An unlock stop 322 (illustrated in phantom), which is coupled to the medication cabinet chassis 110, pushed the lock lever 304 to a disengaged position as the drawer 120 was loaded within the medication cabinet 100. In this position, the driven gear 308 is engaged to the drive gear 324 of the medication cabinet chassis 110, and the drawer is coupled to the cabinet by the drawer latch 326. Each lid 128 is constrained downward into the closed position by an inside wall of a chassis cavity 320, providing clearance 334 between the lid fastener 314 and the slider 316. From this state, the linear position of the slider 316 can be adjusted, with minimal resistance, by the drive gear 324 through the driven gear 308, the gear train 310, and the gear rack 312 on the slider 316.

Specifically, rotation of the driver gear 324 by a motor (not illustrated) in the chassis, causes rotation of the driven gear 308 and gear train 310 in the drawer. Rotation of the gear train 310 causes longitudinal movement of the slider 316 by the gear rack 312. Longitudinal movement of the slider 316 will adjust the position of the aperture 318 in the slider 316 vis-ŕ-vis the lid fastener 314, and when the aperture 318 is aligned with the fastener 314, the fastener 314 passes through the aperture 318, whereby the lid 128 is actuated from the closed position to the open position due to the load force provided by the lid spring 124 when the lid is not constrained downward by the inside wall of the chassis cavity 320 (e.g., when the drawer 120 is outside the cabinet). The use of a single slider 316 to provide access to a plurality of containers 150 to 164 by actuating their lids is a low complexity, low cost solution compared to other existing dispensing solutions. Also, the elimination of a motor, sensor, or other electronics in the drawer reduces complexity and sources for unreliability by eliminating any requirement for flexible cabling or electrical connections between the drawer and the cabinet.

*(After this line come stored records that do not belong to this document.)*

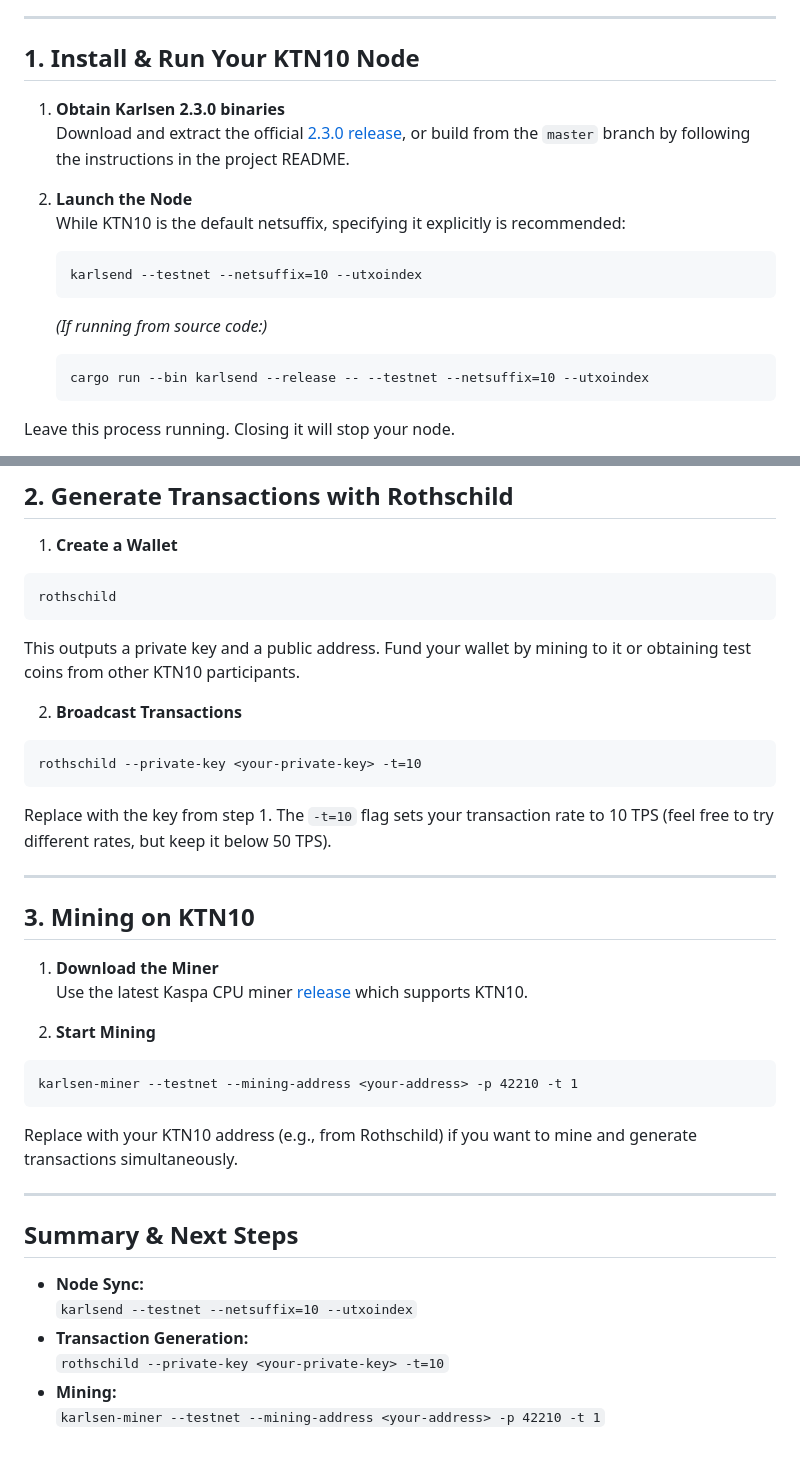
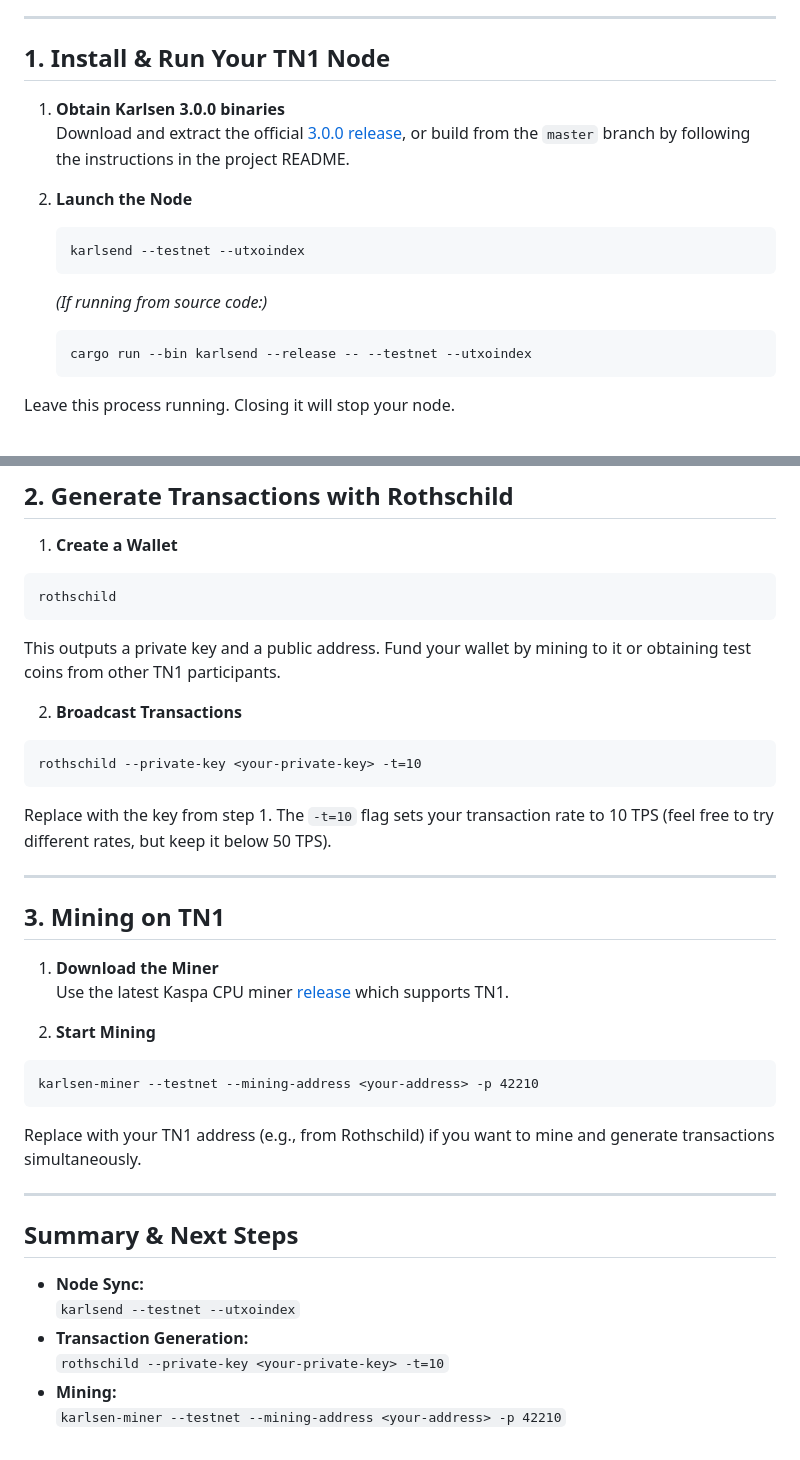
Before and after one commit to karlsen-network/rusty-karlsen, a Markdown page: docs/testnet1-transition.md, 2 parts joined by grey strips. Drawn GitHub-style.

Commit message:
change testnet10 to testnet1 in docs

````diff
--- a/docs/testnet10-transition.md
+++ b/docs/testnet1-transition.md
@@ -26,21 +26,20 @@ While the minimum specs suffice to sync and maintain a TN1 node with the acceler
 
 ---
 
-## 1. Install & Run Your KTN10 Node
+## 1. Install & Run Your TN1 Node
 
-1. **Obtain Karlsen 2.3.0 binaries**
-   Download and extract the official [2.3.0 release](https://github.com/karlsen-network/rusty-karlsen/releases/tag/v2.3.0), or build from the `master` branch by following the instructions in the project README.
+1. **Obtain Karlsen 3.0.0 binaries**
+   Download and extract the official [3.0.0 release](https://github.com/karlsen-network/rusty-karlsen/releases/tag/v3.0.0), or build from the `master` branch by following the instructions in the project README.
 
 2. **Launch the Node**
-   While KTN10 is the default netsuffix, specifying it explicitly is recommended:
 
    ```
-   karlsend --testnet --netsuffix=10 --utxoindex
+   karlsend --testnet --utxoindex
    ```
 
    *(If running from source code:)*
    ```
-   cargo run --bin karlsend --release -- --testnet --netsuffix=10 --utxoindex
+   cargo run --bin karlsend --release -- --testnet --utxoindex
    ```
 
 Leave this process running. Closing it will stop your node.
@@ -62,7 +61,7 @@ Leave this process running. Closing it will stop your node.
   rothschild
   ```
 
-   This outputs a private key and a public address. Fund your wallet by mining to it or obtaining test coins from other KTN10 participants.
+   This outputs a private key and a public address. Fund your wallet by mining to it or obtaining test coins from other TN1 participants.
 
 2. **Broadcast Transactions**
   ```
@@ -73,25 +72,25 @@ Leave this process running. Closing it will stop your node.
 
 ---
 
-## 3. Mining on KTN10
+## 3. Mining on TN1
 
 1. **Download the Miner**
-   Use the latest Kaspa CPU miner [release](https://github.com/karlsen-network/karlsen-miner/releases) which supports KTN10.
+   Use the latest Kaspa CPU miner [release](https://github.com/karlsen-network/karlsen-miner/releases/latest) which supports TN1.
 
 2. **Start Mining**
   ```
-  karlsen-miner --testnet --mining-address <your-address> -p 42210 -t 1
+  karlsen-miner --testnet --mining-address <your-address> -p 42210
   ```
 
-   Replace <your-address> with your KTN10 address (e.g., from Rothschild) if you want to mine and generate transactions simultaneously.
+   Replace <your-address> with your TN1 address (e.g., from Rothschild) if you want to mine and generate transactions simultaneously.
 
 ---
 
 ## Summary & Next Steps
 
 - **Node Sync:**
-  `karlsend --testnet --netsuffix=10 --utxoindex`
+  `karlsend --testnet --utxoindex`
 - **Transaction Generation:**
   `rothschild --private-key <your-private-key> -t=10`
 - **Mining:**
-  `karlsen-miner --testnet --mining-address <your-address> -p 42210 -t 1`
+  `karlsen-miner --testnet --mining-address <your-address> -p 42210`
````
Also changed, not shown: other parts of docs/testnet1-transition.md (+1 -1 lines).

FIG. 3D illustrates a side cross-sectional view of slider configurations of the containers included in the drawer of FIG. 2A in the direction of arrow 111-C of FIG. 2A, according to one embodiment. Specifically, the relationship between the position of the slider 316 and the lid fasteners 314 is highlighted. The slider 316 has nine slider detent positions 302 corresponding to nine possible positions for the slider 316: one for each of the fasteners 314 for the eight lids, and one slider detent position in which no lids are open. In the illustrated embodiment, only one lid 128 can open when the lid is not constrained downward by the inside wall of the chassis cavity 320 because only one fastener 314 can pass through an aperture 318 of the slider 316 due to the difference between pitch 386 of the slider 316 (e.g., the arrangement and position of the apertures 318 in the slider 316) and the pitch 384 of the lid fasteners 314 (e.g., the arrangement and position of the fasteners 314). This results in only one fastener 314 lining up with an aperture 318 at any position of the slider 316. The pitch 382 of the slider position detents 302 is approximately equal to the difference between the pitch 386 of the slider 316 and pitch 384 of the lid fasteners 314. The position of the slider 316 is controlled by the lock lever 304, which couples to the slider position detents 302 in one of the nine positions of the slider position detents 302.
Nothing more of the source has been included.